*** INFORMATION PROVIDED ***
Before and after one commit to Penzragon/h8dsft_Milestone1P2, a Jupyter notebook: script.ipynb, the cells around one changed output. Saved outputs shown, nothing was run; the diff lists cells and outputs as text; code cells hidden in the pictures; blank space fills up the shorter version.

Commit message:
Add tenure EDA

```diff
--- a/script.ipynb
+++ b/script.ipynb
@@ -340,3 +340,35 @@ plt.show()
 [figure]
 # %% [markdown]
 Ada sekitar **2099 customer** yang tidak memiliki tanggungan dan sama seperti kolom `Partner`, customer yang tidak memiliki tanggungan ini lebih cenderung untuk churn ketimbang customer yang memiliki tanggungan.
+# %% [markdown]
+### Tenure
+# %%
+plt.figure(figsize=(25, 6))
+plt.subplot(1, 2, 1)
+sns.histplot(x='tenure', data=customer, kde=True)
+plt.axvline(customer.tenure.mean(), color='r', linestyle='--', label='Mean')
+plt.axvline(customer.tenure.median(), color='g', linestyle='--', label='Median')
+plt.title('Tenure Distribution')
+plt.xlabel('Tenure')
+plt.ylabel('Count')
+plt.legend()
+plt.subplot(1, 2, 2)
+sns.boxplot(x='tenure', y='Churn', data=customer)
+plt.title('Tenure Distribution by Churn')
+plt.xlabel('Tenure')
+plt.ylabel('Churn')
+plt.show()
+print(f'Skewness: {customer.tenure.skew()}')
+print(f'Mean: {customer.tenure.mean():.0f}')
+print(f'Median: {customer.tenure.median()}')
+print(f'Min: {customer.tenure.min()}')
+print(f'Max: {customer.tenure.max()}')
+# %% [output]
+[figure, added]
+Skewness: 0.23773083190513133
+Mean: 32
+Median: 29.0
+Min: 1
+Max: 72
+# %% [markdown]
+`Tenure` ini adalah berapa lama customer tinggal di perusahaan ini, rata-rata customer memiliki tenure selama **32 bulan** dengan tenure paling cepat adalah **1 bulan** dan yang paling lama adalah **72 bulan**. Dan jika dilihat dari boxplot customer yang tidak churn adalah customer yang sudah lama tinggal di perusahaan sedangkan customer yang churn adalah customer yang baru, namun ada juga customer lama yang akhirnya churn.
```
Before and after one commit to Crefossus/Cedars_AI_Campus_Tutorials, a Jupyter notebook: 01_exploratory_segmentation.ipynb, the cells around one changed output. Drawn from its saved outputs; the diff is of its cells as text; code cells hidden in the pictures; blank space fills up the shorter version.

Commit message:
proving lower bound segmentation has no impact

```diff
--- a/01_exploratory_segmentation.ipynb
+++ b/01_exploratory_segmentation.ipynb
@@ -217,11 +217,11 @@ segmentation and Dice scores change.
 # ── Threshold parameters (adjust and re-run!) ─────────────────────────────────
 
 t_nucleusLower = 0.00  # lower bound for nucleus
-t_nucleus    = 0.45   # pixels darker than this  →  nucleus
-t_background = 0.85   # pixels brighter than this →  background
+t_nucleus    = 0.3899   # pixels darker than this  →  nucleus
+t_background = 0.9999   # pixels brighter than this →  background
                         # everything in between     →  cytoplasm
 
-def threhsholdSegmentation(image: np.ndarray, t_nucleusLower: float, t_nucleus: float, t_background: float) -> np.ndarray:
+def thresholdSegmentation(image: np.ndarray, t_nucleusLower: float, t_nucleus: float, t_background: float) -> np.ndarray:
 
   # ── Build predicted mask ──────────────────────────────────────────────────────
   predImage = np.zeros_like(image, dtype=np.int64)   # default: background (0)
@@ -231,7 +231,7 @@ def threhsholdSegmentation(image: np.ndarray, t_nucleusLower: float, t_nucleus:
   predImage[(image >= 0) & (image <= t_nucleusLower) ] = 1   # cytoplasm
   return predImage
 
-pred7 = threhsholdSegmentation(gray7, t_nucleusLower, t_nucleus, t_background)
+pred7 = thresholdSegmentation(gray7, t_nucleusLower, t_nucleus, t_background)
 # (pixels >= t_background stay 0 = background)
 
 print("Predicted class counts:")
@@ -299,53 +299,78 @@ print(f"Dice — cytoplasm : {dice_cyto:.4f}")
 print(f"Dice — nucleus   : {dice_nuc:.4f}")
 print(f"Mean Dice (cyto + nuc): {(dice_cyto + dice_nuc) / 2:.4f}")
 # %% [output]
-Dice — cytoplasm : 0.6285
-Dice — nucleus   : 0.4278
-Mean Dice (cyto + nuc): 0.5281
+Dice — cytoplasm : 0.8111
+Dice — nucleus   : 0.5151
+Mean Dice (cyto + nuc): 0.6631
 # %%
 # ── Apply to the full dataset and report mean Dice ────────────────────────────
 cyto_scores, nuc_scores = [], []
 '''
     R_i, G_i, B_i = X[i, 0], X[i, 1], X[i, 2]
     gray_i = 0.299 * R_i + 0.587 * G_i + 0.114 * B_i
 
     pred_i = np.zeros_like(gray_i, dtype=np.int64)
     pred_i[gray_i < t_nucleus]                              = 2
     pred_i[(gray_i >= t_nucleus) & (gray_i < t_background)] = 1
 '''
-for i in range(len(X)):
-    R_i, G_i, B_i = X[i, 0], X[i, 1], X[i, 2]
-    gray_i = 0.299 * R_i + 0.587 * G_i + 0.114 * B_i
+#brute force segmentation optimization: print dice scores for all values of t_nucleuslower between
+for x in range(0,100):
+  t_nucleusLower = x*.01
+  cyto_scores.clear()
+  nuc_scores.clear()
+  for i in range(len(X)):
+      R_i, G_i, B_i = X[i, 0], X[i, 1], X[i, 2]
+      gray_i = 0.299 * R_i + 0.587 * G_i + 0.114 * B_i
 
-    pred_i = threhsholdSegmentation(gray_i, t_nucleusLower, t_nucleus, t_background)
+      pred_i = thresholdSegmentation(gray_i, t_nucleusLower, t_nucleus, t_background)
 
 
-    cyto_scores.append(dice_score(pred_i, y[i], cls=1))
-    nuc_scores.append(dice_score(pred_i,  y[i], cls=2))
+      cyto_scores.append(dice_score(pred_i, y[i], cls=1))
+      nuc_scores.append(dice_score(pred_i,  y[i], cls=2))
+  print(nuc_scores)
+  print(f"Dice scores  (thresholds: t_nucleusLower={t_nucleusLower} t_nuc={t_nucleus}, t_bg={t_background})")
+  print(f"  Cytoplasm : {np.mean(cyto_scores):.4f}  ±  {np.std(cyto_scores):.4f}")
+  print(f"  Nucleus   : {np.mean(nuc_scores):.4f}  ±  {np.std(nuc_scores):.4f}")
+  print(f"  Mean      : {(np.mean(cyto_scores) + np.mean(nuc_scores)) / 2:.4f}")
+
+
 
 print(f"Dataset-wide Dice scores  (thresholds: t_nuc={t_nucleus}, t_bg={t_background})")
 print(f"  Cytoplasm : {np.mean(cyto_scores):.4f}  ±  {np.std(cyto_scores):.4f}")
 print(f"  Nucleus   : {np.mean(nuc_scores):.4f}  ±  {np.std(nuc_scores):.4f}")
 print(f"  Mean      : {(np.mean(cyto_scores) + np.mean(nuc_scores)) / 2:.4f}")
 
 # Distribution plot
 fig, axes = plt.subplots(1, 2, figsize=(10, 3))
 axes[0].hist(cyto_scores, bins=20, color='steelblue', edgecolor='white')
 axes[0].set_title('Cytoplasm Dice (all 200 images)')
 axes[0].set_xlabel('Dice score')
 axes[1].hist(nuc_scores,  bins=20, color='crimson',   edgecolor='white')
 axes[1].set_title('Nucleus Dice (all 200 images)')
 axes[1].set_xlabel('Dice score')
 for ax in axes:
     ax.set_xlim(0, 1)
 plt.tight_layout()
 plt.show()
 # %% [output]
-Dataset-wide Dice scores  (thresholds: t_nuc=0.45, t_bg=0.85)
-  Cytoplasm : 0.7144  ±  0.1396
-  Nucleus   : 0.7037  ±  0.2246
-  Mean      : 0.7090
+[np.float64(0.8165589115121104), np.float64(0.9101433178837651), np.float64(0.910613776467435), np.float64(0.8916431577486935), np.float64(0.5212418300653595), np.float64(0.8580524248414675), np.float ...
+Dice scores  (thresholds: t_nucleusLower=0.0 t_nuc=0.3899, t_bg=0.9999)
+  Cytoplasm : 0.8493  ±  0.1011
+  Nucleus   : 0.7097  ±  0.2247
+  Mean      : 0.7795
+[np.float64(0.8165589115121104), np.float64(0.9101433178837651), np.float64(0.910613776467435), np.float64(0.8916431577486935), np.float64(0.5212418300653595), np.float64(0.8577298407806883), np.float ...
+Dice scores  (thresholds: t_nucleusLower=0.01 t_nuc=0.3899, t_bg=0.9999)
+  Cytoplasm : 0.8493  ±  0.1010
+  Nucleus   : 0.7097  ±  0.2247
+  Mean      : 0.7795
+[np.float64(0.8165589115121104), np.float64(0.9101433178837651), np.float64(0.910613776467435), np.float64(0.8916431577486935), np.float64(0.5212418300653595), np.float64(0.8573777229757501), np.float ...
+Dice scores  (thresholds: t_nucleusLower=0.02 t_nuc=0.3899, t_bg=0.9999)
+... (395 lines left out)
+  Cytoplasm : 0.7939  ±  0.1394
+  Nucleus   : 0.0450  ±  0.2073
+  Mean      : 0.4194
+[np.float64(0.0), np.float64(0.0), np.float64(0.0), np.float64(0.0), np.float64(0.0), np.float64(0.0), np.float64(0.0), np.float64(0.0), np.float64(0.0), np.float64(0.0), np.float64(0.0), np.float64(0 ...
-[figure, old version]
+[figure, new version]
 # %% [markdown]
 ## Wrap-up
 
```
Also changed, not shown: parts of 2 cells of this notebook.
*** End of INFORMATION PROVIDED ***
### WHAT THE TASK REQUIRES
Look through the material and copy each line that has "thresholdSegmentation".

### TASK SOLUTION
+def thresholdSegmentation(image: np.ndarray, t_nucleusLower: float, t_nucleus: float, t_background: float) -> np.ndarray:
+pred7 = thresholdSegmentation(gray7, t_nucleusLower, t_nucleus, t_background)
+      pred_i = thresholdSegmentation(gray_i, t_nucleusLower, t_nucleus, t_background)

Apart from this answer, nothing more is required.